African-Americans living free in Baltimore before the Civil War were constantly testing whether the law and courts saw them as citizens, with rights to be respected. In her new book, Birthright Citizens: A History of Race and Rights in Antebellum America, Johns Hopkins Professor Martha Jones argues the free blacks of Baltimore shaped the idea of birthright citizenship that made it into the U.S. constitution and that their struggle still carries meaning for today’s immigrants.
There’s much more to Maryland cuisine than crabcakes and Old Bay. Have you tasted Peanut Pickle Sandwiches and Baltimore Caramels? Or sipped tomato Wine? Kara Mae Harris has. The Food enthusiast and recipe sleuth is painstakingly preserving Maryland’s culinary heritage across dozens of decades ... one recipe at a time. Harris tests favorites and reports back on her blog, ‘Old Line Plate.’ She’s also created a searchable database of more than 30-thousand recipes and has made some surprising discoveries.
Former U.S.A. gymnastics doctor Larry Nassar abused hundreds of athletes, and competitors in other sports are raising alarms about more abuse at the hands of coaches, as well as cover-ups of inappropriate or illegal behavior.
We speak with filmmaker Jill Yesko about her forthcoming web-series on abuse in Olympic athletics, "Broken Trust".
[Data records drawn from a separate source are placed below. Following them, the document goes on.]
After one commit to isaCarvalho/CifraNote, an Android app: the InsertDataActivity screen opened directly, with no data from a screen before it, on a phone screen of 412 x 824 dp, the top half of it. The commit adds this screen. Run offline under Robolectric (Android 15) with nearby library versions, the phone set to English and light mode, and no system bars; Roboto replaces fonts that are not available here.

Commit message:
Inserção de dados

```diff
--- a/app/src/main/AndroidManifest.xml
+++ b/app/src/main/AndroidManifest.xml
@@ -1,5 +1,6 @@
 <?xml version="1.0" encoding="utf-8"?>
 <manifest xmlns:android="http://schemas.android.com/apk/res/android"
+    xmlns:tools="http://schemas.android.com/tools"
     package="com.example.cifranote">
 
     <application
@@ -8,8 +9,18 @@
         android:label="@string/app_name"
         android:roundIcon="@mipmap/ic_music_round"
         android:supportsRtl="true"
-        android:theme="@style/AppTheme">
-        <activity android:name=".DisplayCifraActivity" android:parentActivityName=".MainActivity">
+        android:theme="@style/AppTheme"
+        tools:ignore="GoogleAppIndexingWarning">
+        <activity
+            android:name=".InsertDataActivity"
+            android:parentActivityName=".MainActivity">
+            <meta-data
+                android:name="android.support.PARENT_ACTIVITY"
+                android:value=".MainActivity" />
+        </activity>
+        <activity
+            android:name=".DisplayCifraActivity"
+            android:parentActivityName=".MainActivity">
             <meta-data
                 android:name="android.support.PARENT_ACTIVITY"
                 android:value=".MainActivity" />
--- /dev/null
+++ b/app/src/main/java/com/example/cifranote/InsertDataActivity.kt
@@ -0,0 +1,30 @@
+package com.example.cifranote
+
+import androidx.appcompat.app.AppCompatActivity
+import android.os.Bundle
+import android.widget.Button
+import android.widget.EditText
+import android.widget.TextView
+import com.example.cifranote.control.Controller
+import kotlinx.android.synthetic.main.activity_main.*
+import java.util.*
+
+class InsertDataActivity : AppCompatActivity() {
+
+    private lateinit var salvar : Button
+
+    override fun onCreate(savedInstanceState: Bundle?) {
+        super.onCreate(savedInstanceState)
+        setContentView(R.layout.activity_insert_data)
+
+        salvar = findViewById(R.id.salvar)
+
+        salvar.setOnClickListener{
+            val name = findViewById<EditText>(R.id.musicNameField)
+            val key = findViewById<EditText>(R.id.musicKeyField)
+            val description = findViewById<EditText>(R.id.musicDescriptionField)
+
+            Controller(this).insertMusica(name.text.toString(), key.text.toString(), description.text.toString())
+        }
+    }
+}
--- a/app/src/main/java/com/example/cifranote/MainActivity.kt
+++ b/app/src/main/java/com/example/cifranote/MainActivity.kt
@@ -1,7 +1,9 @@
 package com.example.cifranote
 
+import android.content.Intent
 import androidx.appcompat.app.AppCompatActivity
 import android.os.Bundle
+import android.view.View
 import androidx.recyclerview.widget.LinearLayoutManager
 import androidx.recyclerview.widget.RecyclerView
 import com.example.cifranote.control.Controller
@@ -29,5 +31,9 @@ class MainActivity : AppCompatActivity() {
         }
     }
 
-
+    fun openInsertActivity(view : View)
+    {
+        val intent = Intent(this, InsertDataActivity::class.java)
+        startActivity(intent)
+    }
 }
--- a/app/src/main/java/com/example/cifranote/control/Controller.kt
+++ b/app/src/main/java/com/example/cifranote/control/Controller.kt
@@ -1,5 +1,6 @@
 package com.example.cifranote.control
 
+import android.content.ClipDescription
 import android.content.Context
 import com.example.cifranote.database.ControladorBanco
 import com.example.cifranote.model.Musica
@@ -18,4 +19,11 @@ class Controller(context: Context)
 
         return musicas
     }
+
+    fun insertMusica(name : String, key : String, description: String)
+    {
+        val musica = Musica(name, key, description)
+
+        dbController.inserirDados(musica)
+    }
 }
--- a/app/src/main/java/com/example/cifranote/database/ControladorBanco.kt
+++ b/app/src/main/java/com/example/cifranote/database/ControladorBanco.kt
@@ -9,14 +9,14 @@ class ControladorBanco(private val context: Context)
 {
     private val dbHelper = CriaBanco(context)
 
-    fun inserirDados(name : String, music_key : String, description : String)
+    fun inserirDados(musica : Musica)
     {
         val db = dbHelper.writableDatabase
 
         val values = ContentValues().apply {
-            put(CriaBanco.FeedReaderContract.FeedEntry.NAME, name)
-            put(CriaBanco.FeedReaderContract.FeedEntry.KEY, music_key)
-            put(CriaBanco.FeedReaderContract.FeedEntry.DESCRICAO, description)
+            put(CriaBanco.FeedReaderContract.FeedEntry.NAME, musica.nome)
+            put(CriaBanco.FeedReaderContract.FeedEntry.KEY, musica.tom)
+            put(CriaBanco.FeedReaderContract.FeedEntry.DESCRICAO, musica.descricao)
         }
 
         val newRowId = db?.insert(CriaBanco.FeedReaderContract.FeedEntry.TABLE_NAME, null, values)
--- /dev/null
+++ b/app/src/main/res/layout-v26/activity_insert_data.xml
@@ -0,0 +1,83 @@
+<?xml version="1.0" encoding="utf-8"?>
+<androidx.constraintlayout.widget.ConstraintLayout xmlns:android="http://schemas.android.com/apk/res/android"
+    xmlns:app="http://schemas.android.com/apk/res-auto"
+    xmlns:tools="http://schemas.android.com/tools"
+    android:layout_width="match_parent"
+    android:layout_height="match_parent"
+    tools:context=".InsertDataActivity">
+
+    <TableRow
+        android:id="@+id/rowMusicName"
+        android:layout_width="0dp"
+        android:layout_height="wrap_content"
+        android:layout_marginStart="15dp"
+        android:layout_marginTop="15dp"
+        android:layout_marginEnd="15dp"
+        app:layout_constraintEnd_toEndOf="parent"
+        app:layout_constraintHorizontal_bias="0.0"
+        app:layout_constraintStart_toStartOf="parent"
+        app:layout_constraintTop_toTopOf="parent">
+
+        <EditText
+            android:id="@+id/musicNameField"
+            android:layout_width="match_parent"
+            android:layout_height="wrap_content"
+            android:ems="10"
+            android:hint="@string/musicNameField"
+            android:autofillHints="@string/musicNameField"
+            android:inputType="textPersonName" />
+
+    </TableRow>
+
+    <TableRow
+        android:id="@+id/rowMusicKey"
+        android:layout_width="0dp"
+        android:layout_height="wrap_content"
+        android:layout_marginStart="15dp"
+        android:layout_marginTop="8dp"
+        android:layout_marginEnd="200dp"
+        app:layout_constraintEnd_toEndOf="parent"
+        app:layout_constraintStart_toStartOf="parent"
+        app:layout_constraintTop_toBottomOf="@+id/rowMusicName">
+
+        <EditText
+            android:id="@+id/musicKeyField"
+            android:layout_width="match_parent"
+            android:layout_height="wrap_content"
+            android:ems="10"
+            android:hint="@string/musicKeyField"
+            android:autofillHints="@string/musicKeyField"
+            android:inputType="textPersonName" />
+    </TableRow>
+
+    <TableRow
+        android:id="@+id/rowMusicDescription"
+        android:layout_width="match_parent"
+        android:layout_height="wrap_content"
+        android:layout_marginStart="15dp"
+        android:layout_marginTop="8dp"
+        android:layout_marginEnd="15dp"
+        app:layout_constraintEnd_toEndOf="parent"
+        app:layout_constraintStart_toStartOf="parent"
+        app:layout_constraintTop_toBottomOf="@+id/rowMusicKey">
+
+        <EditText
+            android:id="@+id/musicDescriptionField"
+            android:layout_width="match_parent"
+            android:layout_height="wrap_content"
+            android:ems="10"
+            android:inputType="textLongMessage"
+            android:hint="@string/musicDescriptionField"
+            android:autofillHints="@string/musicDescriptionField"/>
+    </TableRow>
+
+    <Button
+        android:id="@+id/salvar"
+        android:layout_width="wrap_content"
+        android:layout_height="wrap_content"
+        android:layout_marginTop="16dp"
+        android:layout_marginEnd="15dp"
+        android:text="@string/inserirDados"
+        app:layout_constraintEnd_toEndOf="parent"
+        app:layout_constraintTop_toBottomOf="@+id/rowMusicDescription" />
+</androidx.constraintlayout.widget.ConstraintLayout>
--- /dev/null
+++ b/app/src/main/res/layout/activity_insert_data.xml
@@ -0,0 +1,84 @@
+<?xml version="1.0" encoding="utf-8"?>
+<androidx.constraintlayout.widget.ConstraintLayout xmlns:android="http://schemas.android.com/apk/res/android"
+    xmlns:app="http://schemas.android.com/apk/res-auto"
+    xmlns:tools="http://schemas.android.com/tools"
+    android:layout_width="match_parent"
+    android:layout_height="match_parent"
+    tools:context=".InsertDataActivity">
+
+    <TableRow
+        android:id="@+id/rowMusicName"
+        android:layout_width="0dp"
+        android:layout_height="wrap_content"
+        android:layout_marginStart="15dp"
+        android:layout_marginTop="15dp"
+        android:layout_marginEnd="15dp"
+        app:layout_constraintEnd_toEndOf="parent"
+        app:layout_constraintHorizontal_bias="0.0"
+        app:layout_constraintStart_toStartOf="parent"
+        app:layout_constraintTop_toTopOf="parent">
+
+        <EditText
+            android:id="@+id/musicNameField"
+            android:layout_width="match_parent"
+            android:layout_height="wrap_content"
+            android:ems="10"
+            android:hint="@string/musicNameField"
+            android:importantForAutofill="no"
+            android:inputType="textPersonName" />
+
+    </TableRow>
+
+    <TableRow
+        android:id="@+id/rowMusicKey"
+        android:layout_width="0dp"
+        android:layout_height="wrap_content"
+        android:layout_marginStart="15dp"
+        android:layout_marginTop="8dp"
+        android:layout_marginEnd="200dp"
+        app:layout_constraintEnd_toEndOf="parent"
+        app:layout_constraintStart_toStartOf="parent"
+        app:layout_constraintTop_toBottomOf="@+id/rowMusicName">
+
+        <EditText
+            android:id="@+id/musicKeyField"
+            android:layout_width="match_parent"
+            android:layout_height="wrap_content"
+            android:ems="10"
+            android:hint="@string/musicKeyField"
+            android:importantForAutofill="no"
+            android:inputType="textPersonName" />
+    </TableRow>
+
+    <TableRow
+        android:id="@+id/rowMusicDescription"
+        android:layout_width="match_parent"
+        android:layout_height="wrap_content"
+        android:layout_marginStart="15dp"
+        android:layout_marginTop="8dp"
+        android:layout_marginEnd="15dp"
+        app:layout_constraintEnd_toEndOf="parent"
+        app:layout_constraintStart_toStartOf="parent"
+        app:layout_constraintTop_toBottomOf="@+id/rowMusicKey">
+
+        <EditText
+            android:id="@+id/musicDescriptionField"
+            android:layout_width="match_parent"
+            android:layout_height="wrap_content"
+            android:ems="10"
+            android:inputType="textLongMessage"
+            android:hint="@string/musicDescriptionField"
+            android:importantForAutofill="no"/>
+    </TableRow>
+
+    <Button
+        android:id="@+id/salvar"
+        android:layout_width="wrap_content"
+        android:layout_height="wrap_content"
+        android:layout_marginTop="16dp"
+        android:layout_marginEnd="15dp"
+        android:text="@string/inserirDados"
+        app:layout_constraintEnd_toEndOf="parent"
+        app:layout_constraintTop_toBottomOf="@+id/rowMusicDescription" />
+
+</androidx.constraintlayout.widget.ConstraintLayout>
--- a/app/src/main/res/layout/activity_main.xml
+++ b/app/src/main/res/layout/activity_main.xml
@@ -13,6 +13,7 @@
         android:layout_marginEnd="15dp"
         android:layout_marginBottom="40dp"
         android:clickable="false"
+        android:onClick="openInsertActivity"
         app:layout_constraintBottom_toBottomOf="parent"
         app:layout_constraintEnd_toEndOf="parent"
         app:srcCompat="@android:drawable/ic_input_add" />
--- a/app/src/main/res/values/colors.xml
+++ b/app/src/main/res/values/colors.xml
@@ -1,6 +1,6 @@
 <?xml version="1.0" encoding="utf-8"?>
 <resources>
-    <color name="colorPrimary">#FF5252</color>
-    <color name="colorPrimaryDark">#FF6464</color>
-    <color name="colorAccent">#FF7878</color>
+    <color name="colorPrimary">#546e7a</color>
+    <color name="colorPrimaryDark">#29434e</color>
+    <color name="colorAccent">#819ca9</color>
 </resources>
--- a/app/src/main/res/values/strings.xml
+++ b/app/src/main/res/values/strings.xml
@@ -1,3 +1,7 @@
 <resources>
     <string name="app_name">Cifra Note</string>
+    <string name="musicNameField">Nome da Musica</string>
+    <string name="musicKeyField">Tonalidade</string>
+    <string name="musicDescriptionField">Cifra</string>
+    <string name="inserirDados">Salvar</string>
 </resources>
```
And we hear fromEva Rodansky, a speedskater who represented the US on the national circuit. She describes the difficulty of pressing officials to investigate claims. Then, Olympic swimmer Nancy Hogshead Makar, now a lawyer and CEO of Champion Women, details new reforms aimed at protecting athletes.